Task objective
The number of lines below containing the word "jetbrains" is all that should be returned.

Data supplied
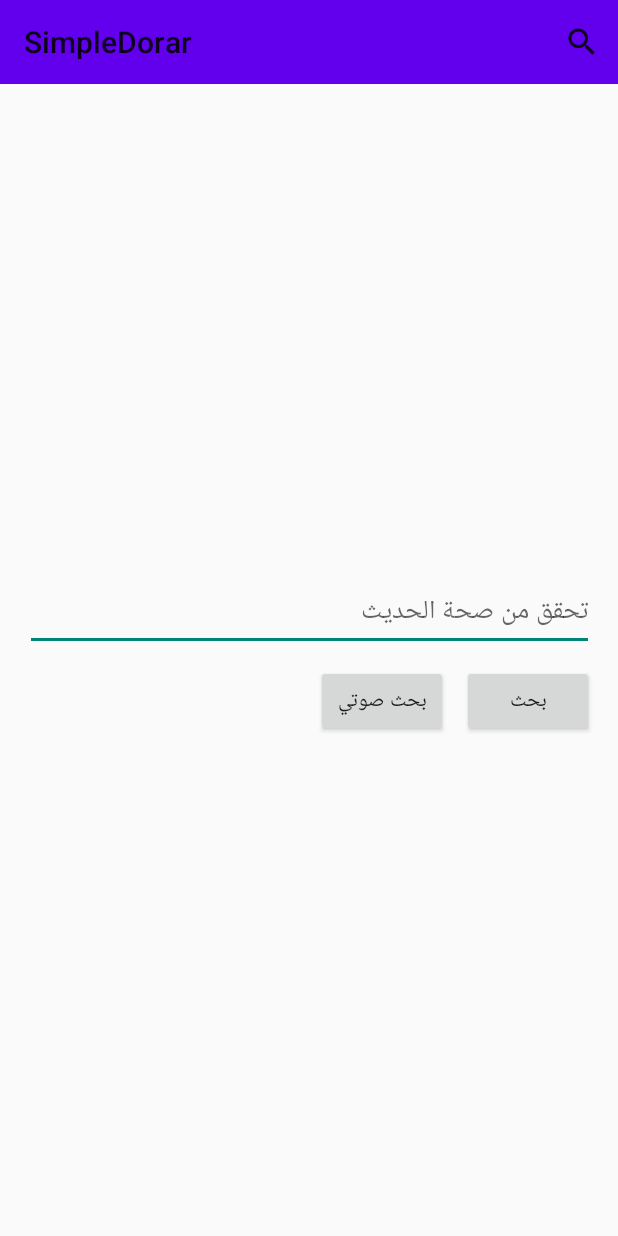
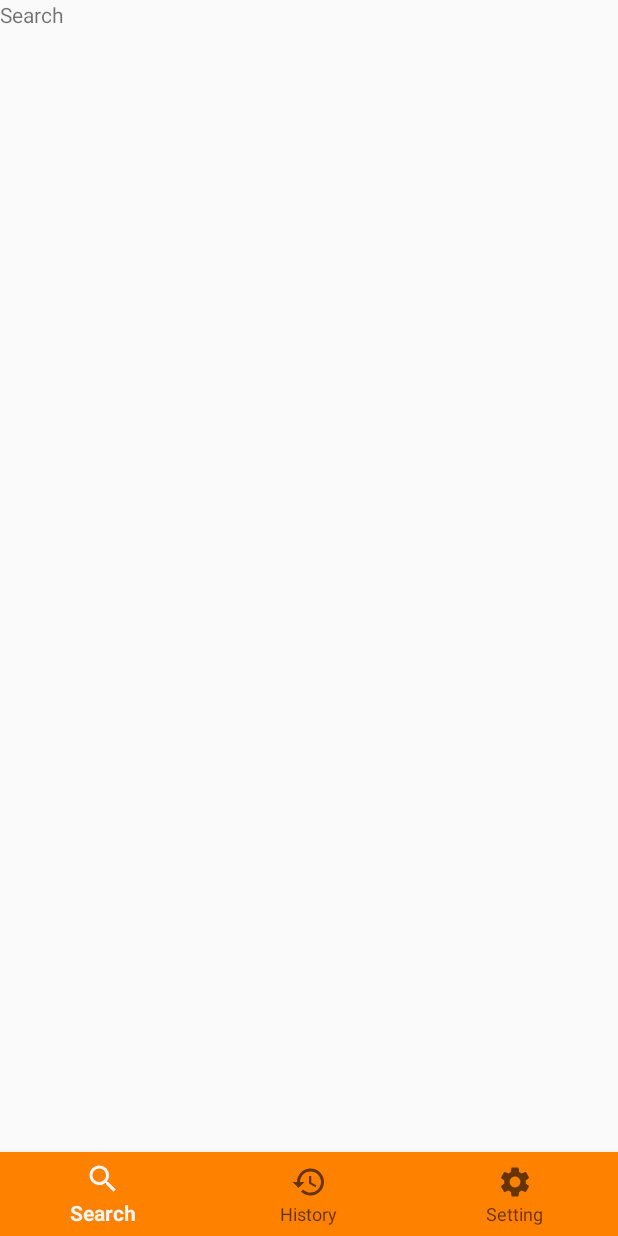
Before and after one commit to ihfazhillah/SimpleDorar, an Android app: the screen it shows after launch (MainActivity before the commit, NewMainActivity after it), on a phone screen of 412 x 824 dp. Run offline under Robolectric (Android 15) with nearby library versions, the phone set to English and light mode, and no system bars; our stand-ins replace data binding, navigation-ui; Roboto replaces fonts that are not available here.

Commit message:
initiate fragments with bottom navigation

```diff
--- a/app/build.gradle
+++ b/app/build.gradle
@@ -32,6 +32,10 @@ android {
     kotlinOptions {
         jvmTarget = '1.8'
     }
+
+    buildFeatures {
+        dataBinding = true
+    }
 }
 
 dependencies {
@@ -53,6 +57,7 @@ dependencies {
 
     implementation "androidx.navigation:navigation-fragment-ktx:$nav_version"
     implementation "androidx.navigation:navigation-ui-ktx:$nav_version"
+    implementation 'androidx.legacy:legacy-support-v4:1.0.0'
 
     testImplementation 'junit:junit:4.12'
     androidTestImplementation 'androidx.test.ext:junit:1.1.1'
--- /dev/null
+++ b/app/src/main/java/com/ihfazh/simpledorar/NewMainActivity.kt
@@ -0,0 +1,23 @@
+package com.ihfazh.simpledorar
+
+import androidx.appcompat.app.AppCompatActivity
+import android.os.Bundle
+import androidx.navigation.NavController
+import androidx.navigation.fragment.NavHostFragment
+import androidx.navigation.ui.setupWithNavController
+import com.ihfazh.simpledorar.databinding.ActivityNewMainBinding
+
+class NewMainActivity : AppCompatActivity() {
+    private lateinit var navController: NavController
+
+    override fun onCreate(savedInstanceState: Bundle?) {
+        super.onCreate(savedInstanceState)
+        val binding = ActivityNewMainBinding.inflate(layoutInflater).apply {
+            val navHost = supportFragmentManager.findFragmentById(R.id.fragmentContainer) as NavHostFragment
+            navController = navHost.navController
+
+            bottomNavigation.setupWithNavController(navController)
+        }
+        setContentView(binding.root)
+    }
+}
--- /dev/null
+++ b/app/src/main/java/com/ihfazh/simpledorar/fragments/SearchFragment.kt
@@ -0,0 +1,60 @@
+package com.ihfazh.simpledorar.fragments
+
+import android.os.Bundle
+import androidx.fragment.app.Fragment
+import android.view.LayoutInflater
+import android.view.View
+import android.view.ViewGroup
+import com.ihfazh.simpledorar.R
+
+// TODO: Rename parameter arguments, choose names that match
+// the fragment initialization parameters, e.g. ARG_ITEM_NUMBER
+private const val ARG_PARAM1 = "param1"
+private const val ARG_PARAM2 = "param2"
+
+/**
+ * A simple [Fragment] subclass.
+ * Use the [SearchFragment.newInstance] factory method to
+ * create an instance of this fragment.
+ */
+class SearchFragment : Fragment() {
+    // TODO: Rename and change types of parameters
+    private var param1: String? = null
+    private var param2: String? = null
+
+    override fun onCreate(savedInstanceState: Bundle?) {
+        super.onCreate(savedInstanceState)
+        arguments?.let {
+            param1 = it.getString(ARG_PARAM1)
+            param2 = it.getString(ARG_PARAM2)
+        }
+    }
+
+    override fun onCreateView(
+        inflater: LayoutInflater, container: ViewGroup?,
+        savedInstanceState: Bundle?
+    ): View? {
+        // Inflate the layout for this fragment
+        return inflater.inflate(R.layout.fragment_search, container, false)
+    }
+
+    companion object {
+        /**
+         * Use this factory method to create a new instance of
+         * this fragment using the provided parameters.
+         *
+         * @param param1 Parameter 1.
+         * @param param2 Parameter 2.
+         * @return A new instance of fragment SearchFragment.
+         */
+        // TODO: Rename and change types and number of parameters
+        @JvmStatic
+        fun newInstance(param1: String, param2: String) =
+            SearchFragment().apply {
+                arguments = Bundle().apply {
+                    putString(ARG_PARAM1, param1)
+                    putString(ARG_PARAM2, param2)
+                }
+            }
+    }
+}
--- /dev/null
+++ b/app/src/main/res/drawable/ic_baseline_history_24.xml
@@ -0,0 +1,10 @@
+<vector xmlns:android="http://schemas.android.com/apk/res/android"
+    android:width="24dp"
+    android:height="24dp"
+    android:viewportWidth="24"
+    android:viewportHeight="24"
+    android:tint="?attr/colorControlNormal">
+  <path
+      android:fillColor="@android:color/white"
+      android:pathData="M13,3c-4.97,0 -9,4.03 -9,9L1,12l3.89,3.89 0.07,0.14L9,12L6,12c0,-3.87 3.13,-7 7,-7s7,3.13 7,7 -3.13,7 -7,7c-1.93,0 -3.68,-0.79 -4.94,-2.06l-1.42,1.42C8.27,19.99 10.51,21 13,21c4.97,0 9,-4.03 9,-9s-4.03,-9 -9,-9zM12,8v5l4.28,2.54 0.72,-1.21 -3.5,-2.08L13.5,8L12,8z"/>
+</vector>
--- /dev/null
+++ b/app/src/main/res/drawable/ic_baseline_settings_24.xml
@@ -0,0 +1,10 @@
+<vector xmlns:android="http://schemas.android.com/apk/res/android"
+    android:width="24dp"
+    android:height="24dp"
+    android:viewportWidth="24"
+    android:viewportHeight="24"
+    android:tint="?attr/colorControlNormal">
+  <path
+      android:fillColor="@android:color/white"
+      android:pathData="M19.14,12.94c0.04,-0.3 0.06,-0.61 0.06,-0.94c0,-0.32 -0.02,-0.64 -0.07,-0.94l2.03,-1.58c0.18,-0.14 0.23,-0.41 0.12,-0.61l-1.92,-3.32c-0.12,-0.22 -0.37,-0.29 -0.59,-0.22l-2.39,0.96c-0.5,-0.38 -1.03,-0.7 -1.62,-0.94L14.4,2.81c-0.04,-0.24 -0.24,-0.41 -0.48,-0.41h-3.84c-0.24,0 -0.43,0.17 -0.47,0.41L9.25,5.35C8.66,5.59 8.12,5.92 7.63,6.29L5.24,5.33c-0.22,-0.08 -0.47,0 -0.59,0.22L2.74,8.87C2.62,9.08 2.66,9.34 2.86,9.48l2.03,1.58C4.84,11.36 4.8,11.69 4.8,12s0.02,0.64 0.07,0.94l-2.03,1.58c-0.18,0.14 -0.23,0.41 -0.12,0.61l1.92,3.32c0.12,0.22 0.37,0.29 0.59,0.22l2.39,-0.96c0.5,0.38 1.03,0.7 1.62,0.94l0.36,2.54c0.05,0.24 0.24,0.41 0.48,0.41h3.84c0.24,0 0.44,-0.17 0.47,-0.41l0.36,-2.54c0.59,-0.24 1.13,-0.56 1.62,-0.94l2.39,0.96c0.22,0.08 0.47,0 0.59,-0.22l1.92,-3.32c0.12,-0.22 0.07,-0.47 -0.12,-0.61L19.14,12.94zM12,15.6c-1.98,0 -3.6,-1.62 -3.6,-3.6s1.62,-3.6 3.6,-3.6s3.6,1.62 3.6,3.6S13.98,15.6 12,15.6z"/>
+</vector>
--- /dev/null
+++ b/app/src/main/res/layout/activity_new_main.xml
@@ -0,0 +1,38 @@
+<?xml version="1.0" encoding="utf-8"?>
+<layout
+    xmlns:android="http://schemas.android.com/apk/res/android"
+    xmlns:app="http://schemas.android.com/apk/res-auto"
+    xmlns:tools="http://schemas.android.com/tools"
+    >
+    <androidx.constraintlayout.widget.ConstraintLayout
+        android:layout_width="match_parent"
+        android:layout_height="match_parent"
+        tools:context=".NewMainActivity">
+
+        <androidx.fragment.app.FragmentContainerView
+            android:layout_width="0dp"
+            android:layout_height="0dp"
+            app:layout_constraintStart_toStartOf="parent"
+            app:layout_constraintEnd_toEndOf="parent"
+            app:layout_constraintTop_toTopOf="parent"
+            app:layout_constraintBottom_toTopOf="@id/bottomNavigation"
+            android:id="@+id/fragmentContainer"
+            android:name="androidx.navigation.fragment.NavHostFragment"
+            app:defaultNavHost="true"
+            app:navGraph="@navigation/nav_graph"
+            />
+
+        <com.google.android.material.bottomnavigation.BottomNavigationView
+            android:layout_width="0dp"
+            android:layout_height="wrap_content"
+            android:id="@+id/bottomNavigation"
+            app:layout_constraintStart_toStartOf="parent"
+            app:layout_constraintEnd_toEndOf="parent"
+            app:layout_constraintBottom_toBottomOf="parent"
+            android:background="@color/colorPrimary"
+            app:menu="@menu/navigation"
+            />
+
+    </androidx.constraintlayout.widget.ConstraintLayout>
+
+</layout>
--- /dev/null
+++ b/app/src/main/res/layout/fragment_search.xml
@@ -0,0 +1,14 @@
+<?xml version="1.0" encoding="utf-8"?>
+<FrameLayout xmlns:android="http://schemas.android.com/apk/res/android"
+    xmlns:tools="http://schemas.android.com/tools"
+    android:layout_width="match_parent"
+    android:layout_height="match_parent"
+    tools:context=".fragments.SearchFragment">
+
+    <!-- TODO: Update blank fragment layout -->
+    <TextView
+        android:layout_width="match_parent"
+        android:layout_height="match_parent"
+        android:text="Search" />
+
+</FrameLayout>
--- /dev/null
+++ b/app/src/main/res/menu/navigation.xml
@@ -0,0 +1,17 @@
+<?xml version="1.0" encoding="utf-8"?>
+<menu xmlns:android="http://schemas.android.com/apk/res/android">
+    <item
+        android:icon="@drawable/ic_baseline_search_24"
+        android:title="@string/search"
+        android:id="@+id/searchFragment"
+        />
+    <item
+        android:icon="@drawable/ic_baseline_history_24"
+        android:title="@string/history"
+        android:id="@+id/historyFragment"
+        />
+    <item
+        android:icon="@drawable/ic_baseline_settings_24"
+        android:title="@string/setting"
+        android:id="@+id/settingFragment"/>
+</menu>
--- /dev/null
+++ b/app/src/main/res/navigation/nav_graph.xml
@@ -0,0 +1,23 @@
+<?xml version="1.0" encoding="utf-8"?>
+<navigation xmlns:android="http://schemas.android.com/apk/res/android"
+    xmlns:app="http://schemas.android.com/apk/res-auto"
+    app:startDestination="@id/searchFragment"
+    android:id="@+id/nav_graph">
+
+    <fragment
+        android:id="@+id/searchFragment"
+        android:name="com.ihfazh.simpledorar.fragments.SearchFragment"
+        android:label="fragment_search"
+        />
+    <fragment
+        android:id="@+id/historyFragment"
+        android:name="com.ihfazh.simpledorar.fragments.HistoryFragment"
+        android:label="fragment_history"
+        />
+    <fragment
+        android:id="@+id/settingFragment"
+        android:name="com.ihfazh.simpledorar.fragments.SettingFragment"
+        android:label="fragment_setting"
+        />
+
+</navigation>
--- a/app/src/main/res/values/colors.xml
+++ b/app/src/main/res/values/colors.xml
@@ -1,6 +1,6 @@
 <?xml version="1.0" encoding="utf-8"?>
 <resources>
-    <color name="colorPrimary">#6200EE</color>
-    <color name="colorPrimaryDark">#3700B3</color>
-    <color name="colorAccent">#03DAC5</color>
+    <color name="colorPrimary">#FF8100</color>
+    <color name="colorPrimaryDark">#FB000D</color>
+    <color name="colorAccent">#057D9F</color>
 </resources>
--- a/app/src/main/res/values/strings.xml
+++ b/app/src/main/res/values/strings.xml
@@ -15,4 +15,9 @@
     -->
     <string name="hello_world">Hello Square World!</string>
     <string name="search_locale">ar</string>
+    <!-- TODO: Remove or change this placeholder text -->
+    <string name="hello_blank_fragment">Hello blank fragment</string>
+    <string name="search">Search</string>
+    <string name="history">History</string>
+    <string name="setting">Setting</string>
 </resources>
--- a/build.gradle
+++ b/build.gradle
@@ -20,7 +20,7 @@ buildscript {
     }
     dependencies {
         classpath "com.android.tools.build:gradle:4.0.0"
-        classpath "org.jetbrains.kotlin:kotlin-gradle-plugin:$kotlin_version"
+        classpath "org.jetbrains.kotlin:kotlin-gradle-plugin:1.5.20"
 
 
         // NOTE: Do not place your application dependencies here; they belong
```
Also changed, not shown: app/src/main/AndroidManifest.xml (+28 -14 lines), app/src/main/java/com/ihfazh/simpledorar/fragments/HistoryFragment.kt (added, +60 -0 lines), app/src/main/java/com/ihfazh/simpledorar/fragments/SettingFragment.kt (added, +60 -0 lines), app/src/main/res/layout/fragment_history.xml (added, +14 -0 lines), app/src/main/res/layout/fragment_setting.xml (added, +14 -0 lines).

Task result
2